I am a brilliant person sized rubber duck. And I did get the opportunity to show off my skills a couple of times, as well as using some of the other people for that.

R is for Raising money

These sprints in Randa is only possible because of all the nice donations from people and companies around the world. The fundraiser is still running, and can be found at

Posted in debian, english, kde, qt

Randa day 0

Sitting on Lake Zurich and reflecting over things was a great way to get started. http://manifesta.org/2015/11/pavillon-of-reflections-for-zurich-in-2016/

After spending a bit of time in a train, I climbed part of a mountain together with Adriaan – up to the snow where I could throw a snowball at him. We also designed a couple of new frameworks on our climbing trip. Maybe they will be presented later.

Posted in english, kde

So close, but so far away

Posted in english, kde

Compilers and error messages

So. I typo’ed up some template code the other day. And once again I learned the importance of using several c++ compilers.

Here is a very reduced version of my code:

And let’s start with the compiler I was testing with first.

MSVC (2013 and 2015)

It is not completely clear from that error message what’s going on, so let’s try some other compilers:

GCC (4.9-5.3)

That’s pretty clear. More compilers:

Clang (3.3-3.7)

ICC (13)

(Yes. I mistyped the variable name used for decltype. Replacing the x with t makes it build).
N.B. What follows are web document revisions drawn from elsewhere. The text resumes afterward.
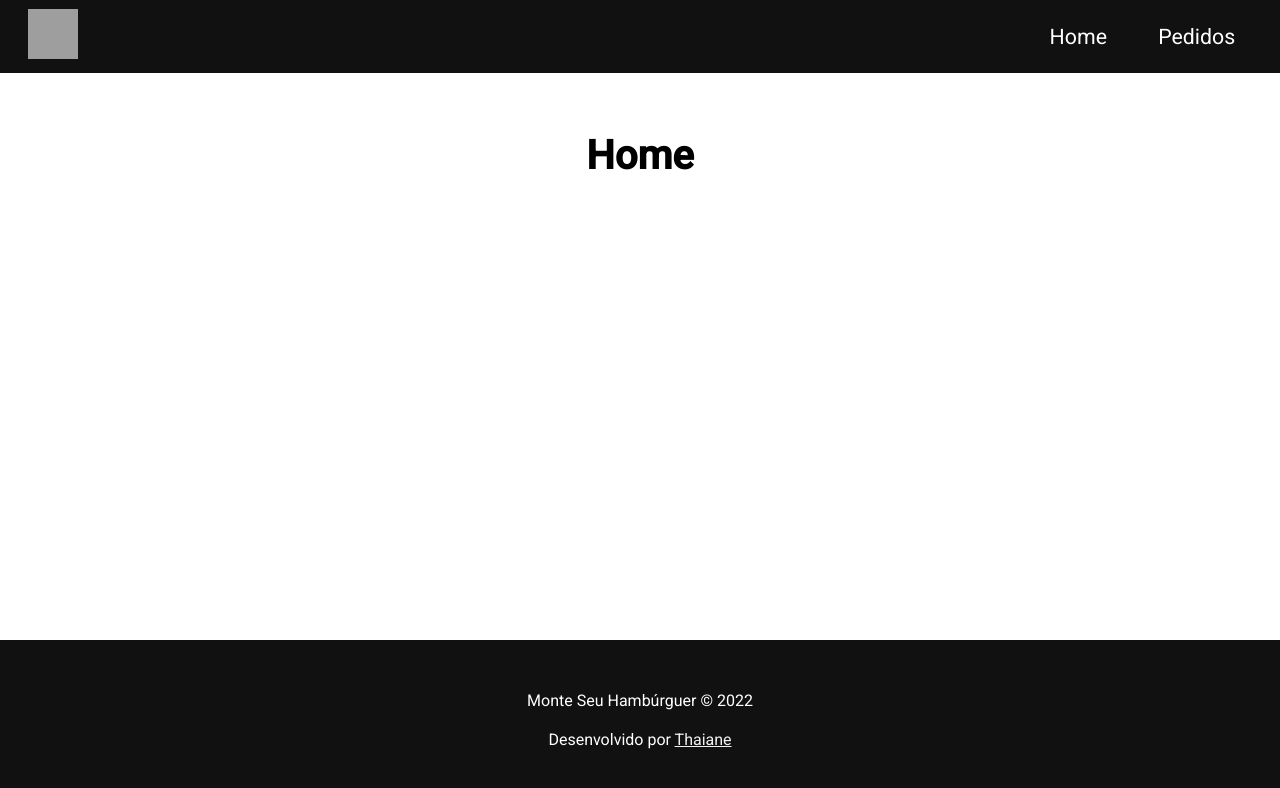
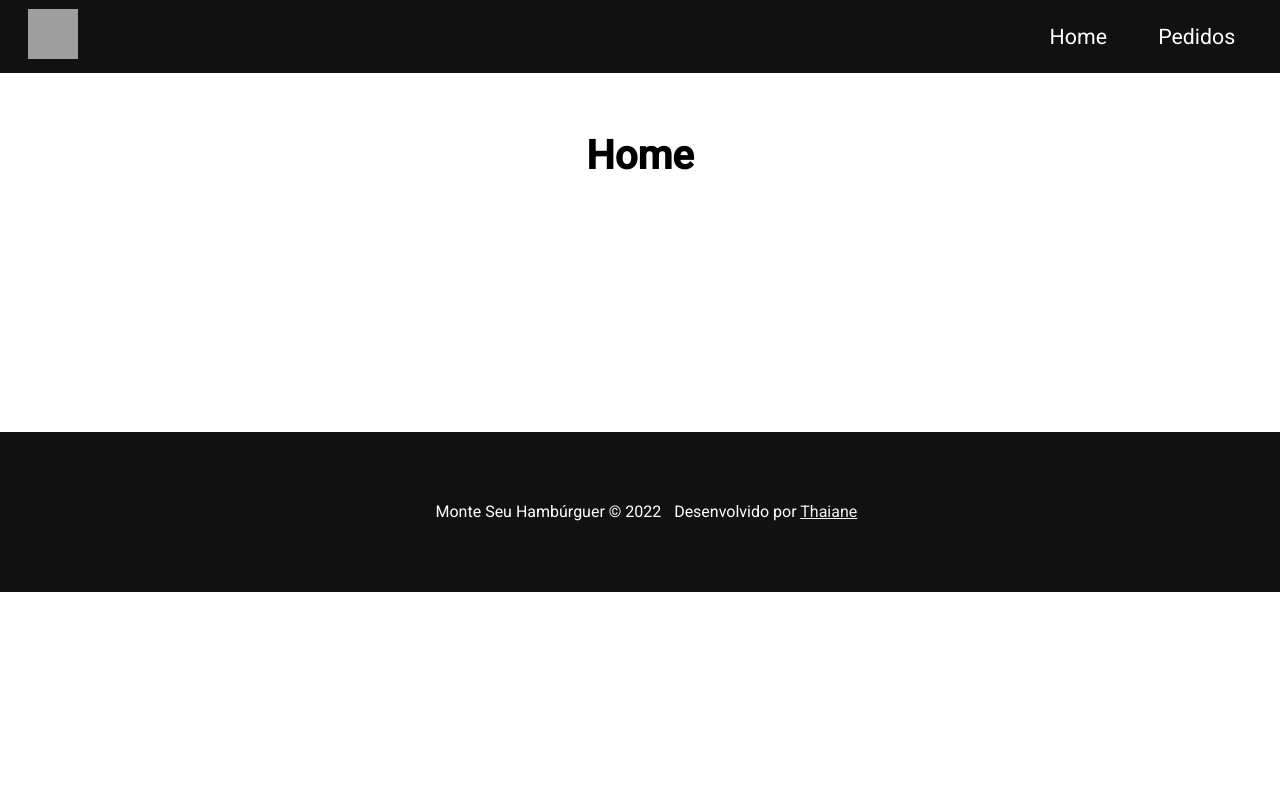
Before and after one commit to thaianealm/make-your-burger-vue.js, a Vue app: page / in a window 1280 px wide. Shown: the top 788 px of the page. Built offline with nearby package versions, Linux system fonts and the light colour scheme; grey boxes are pictures that could not be loaded.

Commit message:
footer update

```diff
--- a/src/components/Footer.vue
+++ b/src/components/Footer.vue
@@ -1,8 +1,8 @@
 <template>
-    <footer id="footer">
+    <div id="footer">
         <p>Monte Seu Hambúrguer &copy; 2022</p>
-        <p id="dev">Desenvolvido por <a href="#">Thaiane</a></p>
-    </footer>
+        <p>Desenvolvido por <a href="#">Thaiane</a></p>
+    </div>
 </template>
 
 <script>
@@ -12,29 +12,23 @@
 </script>
 
 <style scoped>
-    #footer{
+    #footer {
+        height: 20vh;
         display: flex;
-        flex-flow: column wrap;
-        align-content: center;
+        align-items: center;
         justify-content: center;
-        position: absolute;
-        bottom:0;
-        width:100%;
-        height: 20vh;
-        margin: auto auto;
-        padding: 10px 5px;
-
-
+        bottom: 0;
+        width: 100%;
         text-align: center;
         color: #fff;
         background-color: #111;
     }
 
-    #dev{
-        margin-top: 1.5%;
+    p{
+        margin-left: 1%;
     }
 
-    a{
+    p a{
         color: #f1f1f1;
     }
 </style>
```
Thanks to http://gcc.godbolt.org/ and http://webcompiler.cloudapp.net/ for testing with various compilers.

Posted in english, kde, qt

KDE at Qt World Summit

So. KDE has landed at Qt World Summit.


You can come and visit our booth and …

  • hear about our amazing Free Qt Addons (KDE Frameworks)
  • stories about our development tools
  • meet some of our developers
  • Talk about KDE in general
  • Or just say hi!

KDE – 19 years of Qt Experience.

Posted in english, kde, qt

I accidentally the Debian menu

So quite some time ago, I filed this. After some going back and forth, it lead to this. And finally we have a conclusion. It took only two years, but now we are there. Let’s continue make Debian rock.

Posted in debian, english

Debconf 2015 – 7

The other day, the main talk was “Lets encrypt”, today it was “Let’s reproduce”

Posted in debian, english